As I have written about the two different approahes before I won't bore you with a reprise other than to say that the initial divisions grew out of the suspicions that grew up between the "Middle to High Church" and Anglo-Catholic factions, and could have been avoided with better leadership. The Continuing Church became divided for much the same reasons that the Vikings never built an Empire. We had leaders, but, in the case of three of the original four, leaders who pulled in different directions. This led to the creation of the UECNA, APCK and ACC. The first tends towards a 'business as usual' interpretation of the Affirmation of St Louis within the context of a predominate "middle of the road" churchmanship . The Anglican Province of Christ the King has a similar tendancy, but within the context of a more Anglo-Catholic tradition coming from its founderers many of whom were associated with the American Church Union. The Anglican Catholic Church bridges the two in terms of worship tradition, but underwent an extensive revision of its Constitution and Canons which closed a lot of legal, jurisdictional and procedural loopholes, but left other matters, such as the status of the Thirty-nine Articles of Religion, studeously vague. All of this backroom work was done in the context of a church which was trying to establish congregations, acquire property, and establish a diocesan structure. To my mind, much of the work on the Canons (as opposed to the Constitution)could and should have been postponed until the church had achieved a measure of organisation stability. With hindsight (which as the song says 'is always 20-20) it seems to me that there was some significant misdirection of effort in the period 1979-1984 which may, and I stress, may have helped divide the Continuum. (I should perhaps add at this point, just so that you are all absolutely clear on this, that I have absolutely no animus against the ACC, especially as presently constituted. I was ordained in the ACC and only left because the Bishop of the Diocese in which I served had a high peculiar interpretation of the ACC Constitution and Canons.)

Having arrived at the point where the Continuum was divided, then the 'politics of fear' very largely took over. Although attempts at reconciliate were made, ultimately, what took over, and continues to divide the Anglican Continuum is what one might call "the fear of the other fellow." This is the down side of the sort of self-reliance that the Continuum has bred, and it tends to stop all attempts at union with negotiation sooner or later.

As a whole, the Continuum needs to get away from the 'politics of fear', and it will only do so if the bishops of the UECNA, APCK, and ACC meet on a regular basis. Unfortunately, that is not happening, and I think it is time that the bishops took note that, on the whole, the laity move between parishes in the different jurisdictions quite happily. They only note only that St. B's is a bit higher or lower, or a bit bigger or smaller, than St A's where they normally worship. Anecdotally, quite a few of the laity don't know which group their parish is in without looking it up. They are 'Anglicans' - they know who their bishop is and that is about it.

The paranoia about "the other fellow" seems to be largely a clergy thing. Though in all fairness I should perhaps note that there have been enough 'inter-jurisdictional incidents' for this paranoia to have some basis in fact.
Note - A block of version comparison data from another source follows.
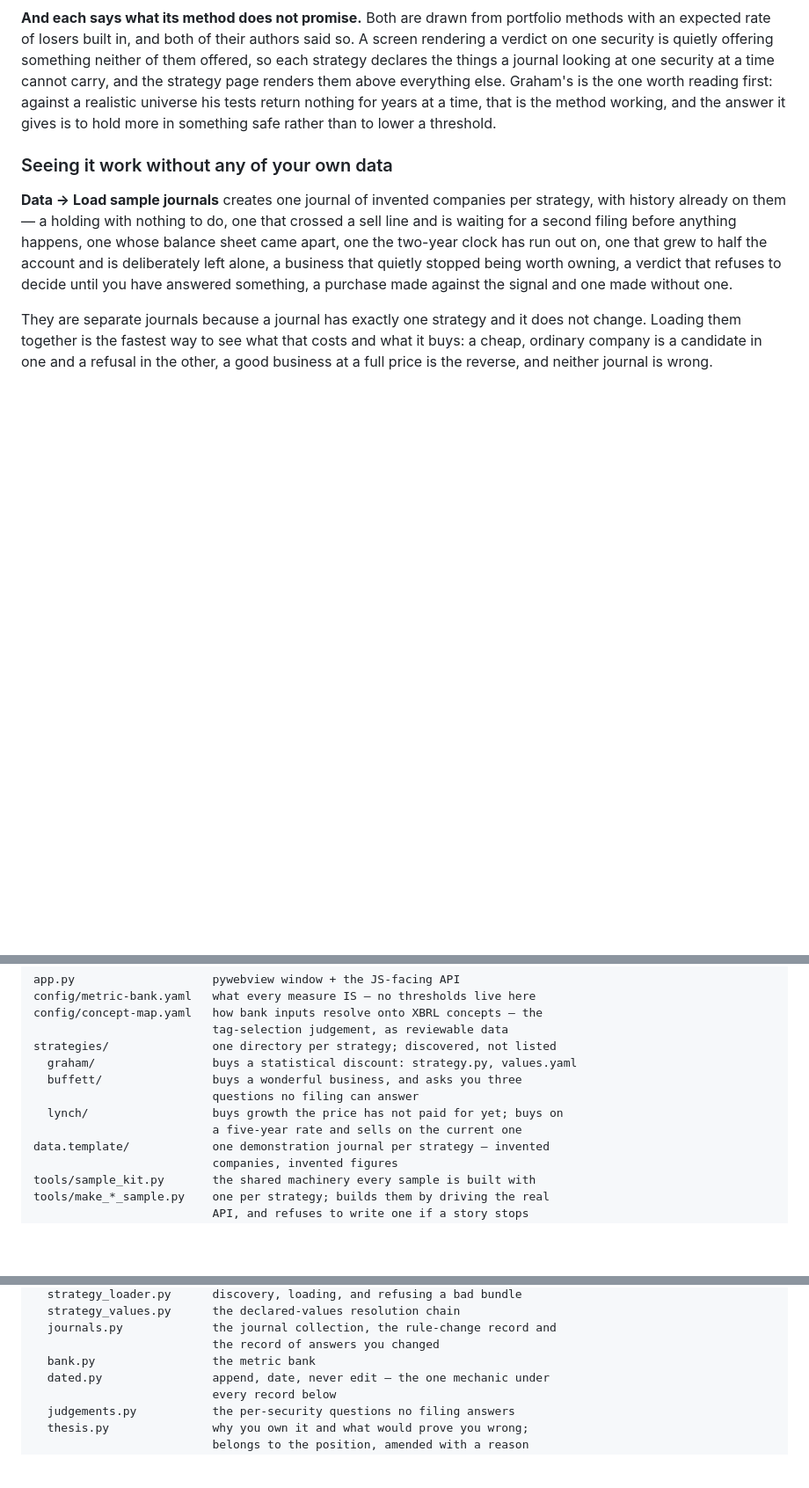
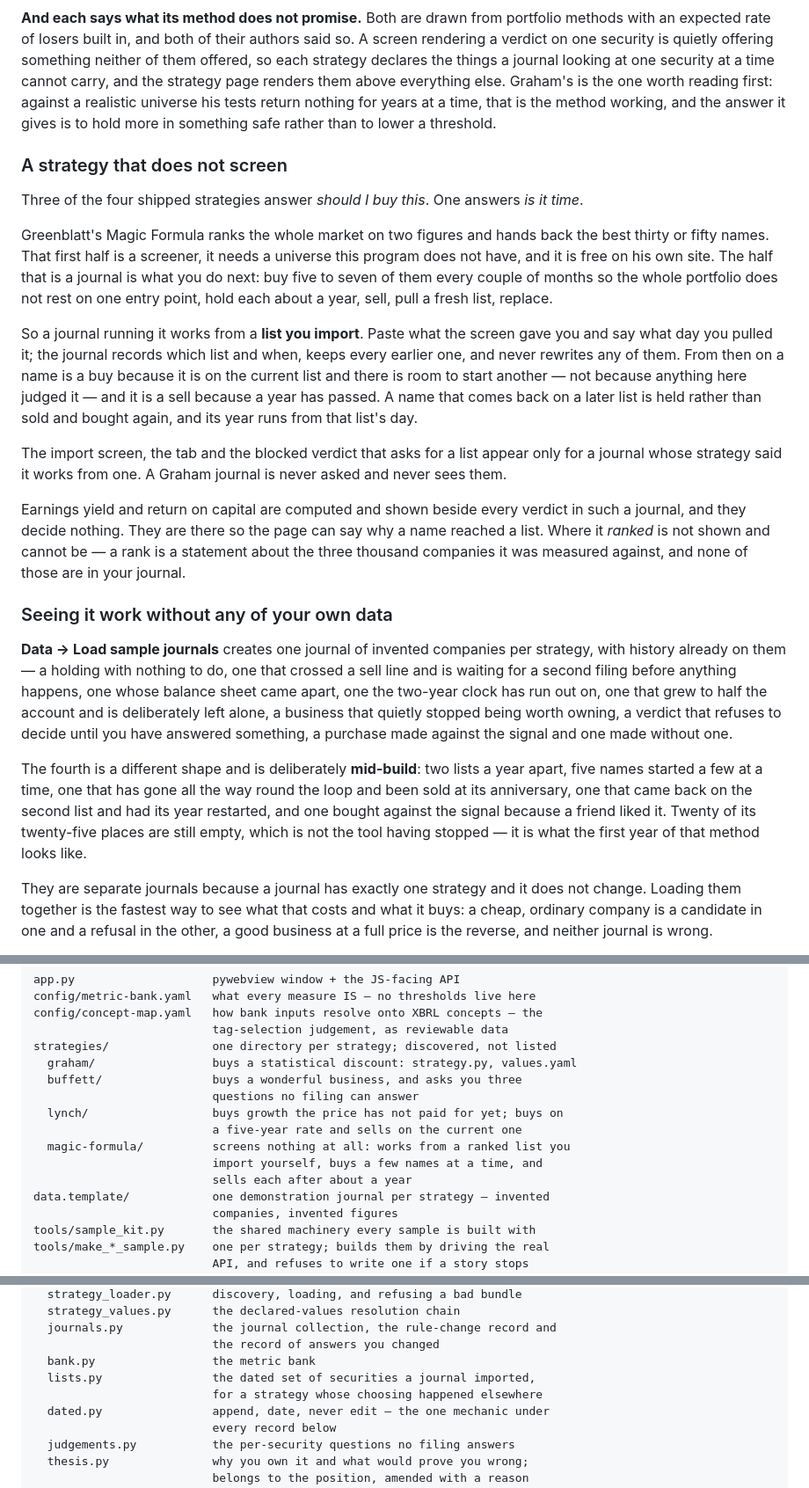
Before and after one commit to ckirschner/stock-journal, a Markdown page: README.md, 3 parts joined by grey strips. Shown at 88% size. Rendered like a GitHub page; blank space fills up the shorter version.

```diff
--- a/README.md
+++ b/README.md
@@ -369,6 +369,36 @@ reading first: against a realistic universe his tests return nothing for years
 at a time, that is the method working, and the answer it gives is to hold more
 in something safe rather than to lower a threshold.
 
+### A strategy that does not screen
+
+Three of the four shipped strategies answer *should I buy this*. One answers
+*is it time*.
+
+Greenblatt's Magic Formula ranks the whole market on two figures and hands
+back the best thirty or fifty names. That first half is a screener, it needs a
+universe this program does not have, and it is free on his own site. The half
+that is a journal is what you do next: buy five to seven of them every couple
+of months so the whole portfolio does not rest on one entry point, hold each
+about a year, sell, pull a fresh list, replace.
+
+So a journal running it works from a **list you import**. Paste what the
+screen gave you and say what day you pulled it; the journal records which list
+and when, keeps every earlier one, and never rewrites any of them. From then
+on a name is a buy because it is on the current list and there is room to
+start another — not because anything here judged it — and it is a sell because
+a year has passed. A name that comes back on a later list is held rather than
+sold and bought again, and its year runs from that list's day.
+
+The import screen, the tab and the blocked verdict that asks for a list appear
+only for a journal whose strategy said it works from one. A Graham journal is
+never asked and never sees them.
+
+Earnings yield and return on capital are computed and shown beside every
+verdict in such a journal, and they decide nothing. They are there so the page
+can say why a name reached a list. Where it *ranked* is not shown and cannot
+be — a rank is a statement about the three thousand companies it was measured
+against, and none of those are in your journal.
+
 ### Seeing it work without any of your own data
 
 **Data → Load sample journals** creates one journal of invented companies
@@ -379,6 +409,14 @@ has run out on, one that grew to half the account and is deliberately left
 alone, a business that quietly stopped being worth owning, a verdict that
 refuses to decide until you have answered something, a purchase made against
 the signal and one made without one.
+
+The fourth is a different shape and is deliberately **mid-build**: two lists a
+year apart, five names started a few at a time, one that has gone all the way
+round the loop and been sold at its anniversary, one that came back on the
+second list and had its year restarted, and one bought against the signal
+because a friend liked it. Twenty of its twenty-five places are still empty,
+which is not the tool having stopped — it is what the first year of that
+method looks like.
 
 They are separate journals because a journal has exactly one strategy and it
 does not change. Loading them together is the fastest way to see what that
@@ -853,6 +891,9 @@ strategies/               one directory per strategy; discovered, not listed
                           questions no filing can answer
   lynch/                  buys growth the price has not paid for yet; buys on
                           a five-year rate and sells on the current one
+  magic-formula/          screens nothing at all: works from a ranked list you
+                          import yourself, buys a few names at a time, and
+                          sells each after about a year
 data.template/            one demonstration journal per strategy — invented
                           companies, invented figures
 tools/sample_kit.py       the shared machinery every sample is built with
@@ -876,6 +917,8 @@ engine/                   no UI imports live here
   journals.py             the journal collection, the rule-change record and
                           the record of answers you changed
   bank.py                 the metric bank
+  lists.py                the dated set of securities a journal imported,
+                          for a strategy whose choosing happened elsewhere
   dated.py                append, date, never edit — the one mechanic under
                           every record below
   judgements.py           the per-security questions no filing answers
```
Also changed, not shown: docs/WRITING-A-STRATEGY.md (+55 -0 lines).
However, we need to forgive and forget, and in some cases a few well chosen words of apology would not go amiss either.

For the Continuum to survive into its third and fourth generations we to achieve a jurisdictional unity which reflects our unity of faith. That is the great task - after Mission and the Re-evangelisation of America - that faces us in the next ten years.